## DATA EXTRACT:
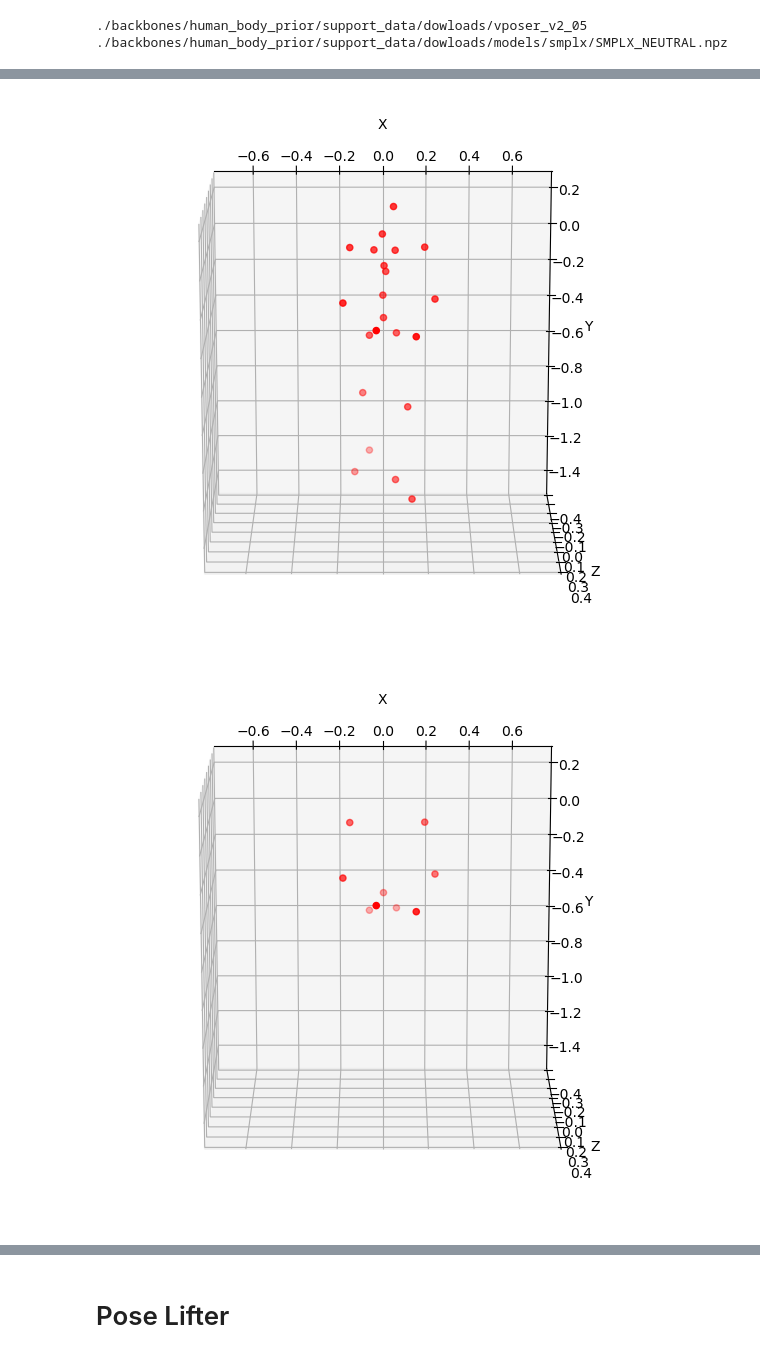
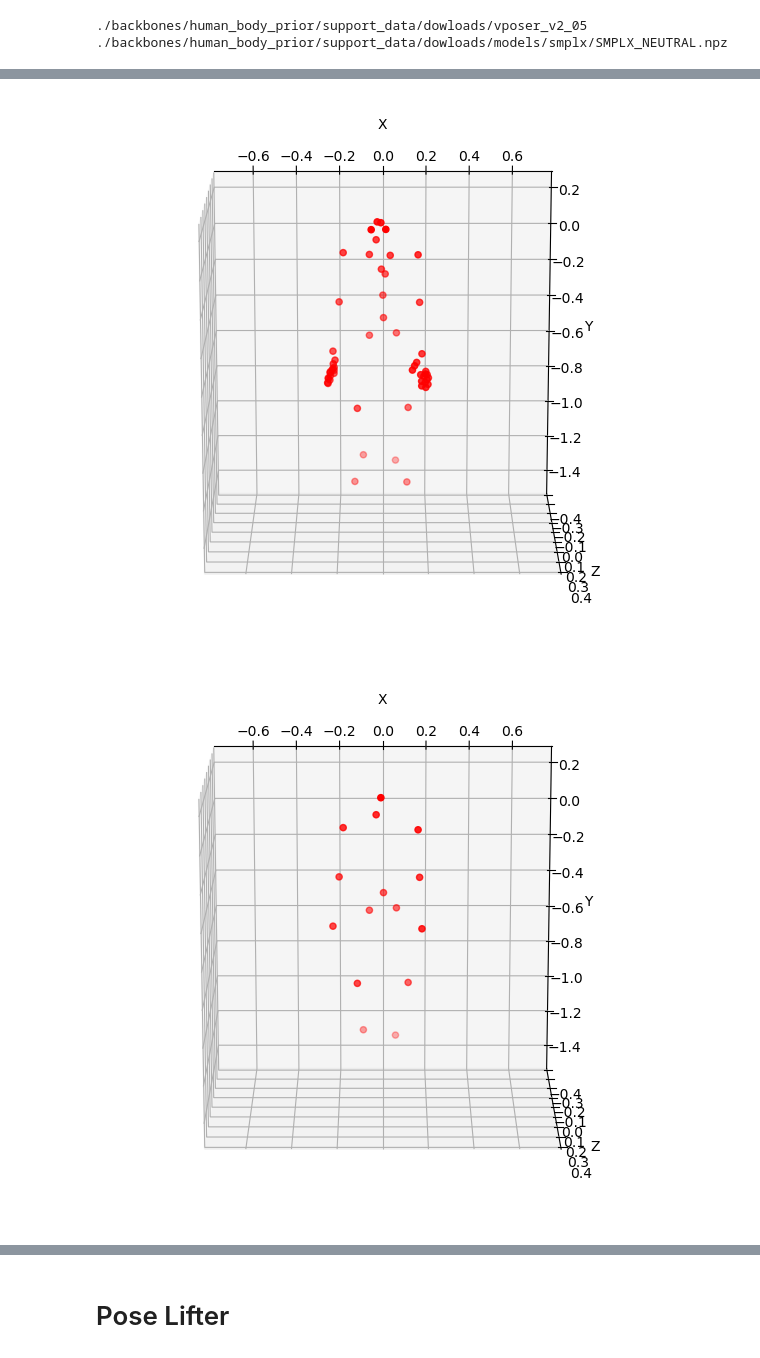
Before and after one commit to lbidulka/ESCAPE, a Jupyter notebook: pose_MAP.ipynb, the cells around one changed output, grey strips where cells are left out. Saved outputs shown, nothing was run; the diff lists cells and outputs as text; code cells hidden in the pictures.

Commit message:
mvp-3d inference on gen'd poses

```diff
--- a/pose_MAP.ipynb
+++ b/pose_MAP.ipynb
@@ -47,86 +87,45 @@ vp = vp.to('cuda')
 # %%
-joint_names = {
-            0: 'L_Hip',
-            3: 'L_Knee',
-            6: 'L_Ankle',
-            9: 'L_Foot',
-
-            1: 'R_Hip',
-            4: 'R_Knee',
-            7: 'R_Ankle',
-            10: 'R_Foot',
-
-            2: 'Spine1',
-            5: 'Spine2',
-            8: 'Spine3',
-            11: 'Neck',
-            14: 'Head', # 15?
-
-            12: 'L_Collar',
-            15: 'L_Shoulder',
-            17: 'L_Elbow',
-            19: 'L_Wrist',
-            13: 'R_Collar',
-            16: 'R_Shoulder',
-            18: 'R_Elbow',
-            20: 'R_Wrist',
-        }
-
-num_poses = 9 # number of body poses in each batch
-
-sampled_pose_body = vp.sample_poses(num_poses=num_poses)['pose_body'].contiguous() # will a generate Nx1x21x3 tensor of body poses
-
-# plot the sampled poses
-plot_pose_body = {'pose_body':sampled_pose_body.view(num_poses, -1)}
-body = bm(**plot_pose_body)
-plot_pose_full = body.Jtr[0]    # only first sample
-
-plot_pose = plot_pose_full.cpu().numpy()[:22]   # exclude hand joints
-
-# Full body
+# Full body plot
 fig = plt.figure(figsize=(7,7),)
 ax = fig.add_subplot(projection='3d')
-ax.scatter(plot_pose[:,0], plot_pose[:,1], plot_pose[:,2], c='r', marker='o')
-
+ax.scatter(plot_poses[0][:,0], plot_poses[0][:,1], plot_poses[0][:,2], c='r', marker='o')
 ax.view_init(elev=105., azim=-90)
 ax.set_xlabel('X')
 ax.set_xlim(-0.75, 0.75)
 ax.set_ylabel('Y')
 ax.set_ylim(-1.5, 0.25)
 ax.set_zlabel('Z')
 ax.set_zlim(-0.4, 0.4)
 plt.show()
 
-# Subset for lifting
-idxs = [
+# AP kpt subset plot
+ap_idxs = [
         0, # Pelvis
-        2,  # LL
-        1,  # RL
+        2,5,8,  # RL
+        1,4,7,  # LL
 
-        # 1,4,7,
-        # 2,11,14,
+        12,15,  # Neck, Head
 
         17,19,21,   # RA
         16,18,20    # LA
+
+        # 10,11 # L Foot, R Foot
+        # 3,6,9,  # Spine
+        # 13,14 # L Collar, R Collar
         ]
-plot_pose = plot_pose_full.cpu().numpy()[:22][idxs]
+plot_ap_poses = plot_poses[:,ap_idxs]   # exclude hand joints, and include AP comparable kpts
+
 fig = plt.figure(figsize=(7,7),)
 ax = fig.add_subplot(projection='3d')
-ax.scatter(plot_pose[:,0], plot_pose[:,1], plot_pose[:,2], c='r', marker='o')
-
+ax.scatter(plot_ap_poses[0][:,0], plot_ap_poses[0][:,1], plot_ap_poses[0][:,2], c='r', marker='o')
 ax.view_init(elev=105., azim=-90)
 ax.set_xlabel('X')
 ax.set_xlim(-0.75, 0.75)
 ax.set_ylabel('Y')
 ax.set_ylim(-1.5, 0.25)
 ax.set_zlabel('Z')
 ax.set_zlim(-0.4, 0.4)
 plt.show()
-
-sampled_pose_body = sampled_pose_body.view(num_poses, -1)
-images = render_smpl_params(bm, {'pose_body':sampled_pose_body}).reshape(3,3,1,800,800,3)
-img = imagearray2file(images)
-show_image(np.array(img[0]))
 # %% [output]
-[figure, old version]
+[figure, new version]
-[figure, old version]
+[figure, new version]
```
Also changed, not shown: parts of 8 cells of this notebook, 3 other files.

## INSTRUCTIONS TO FOLLOW:
Only the number is wanted: how many lines in the listing hold "scatter"?

## EXPECTED OUTPUT:
4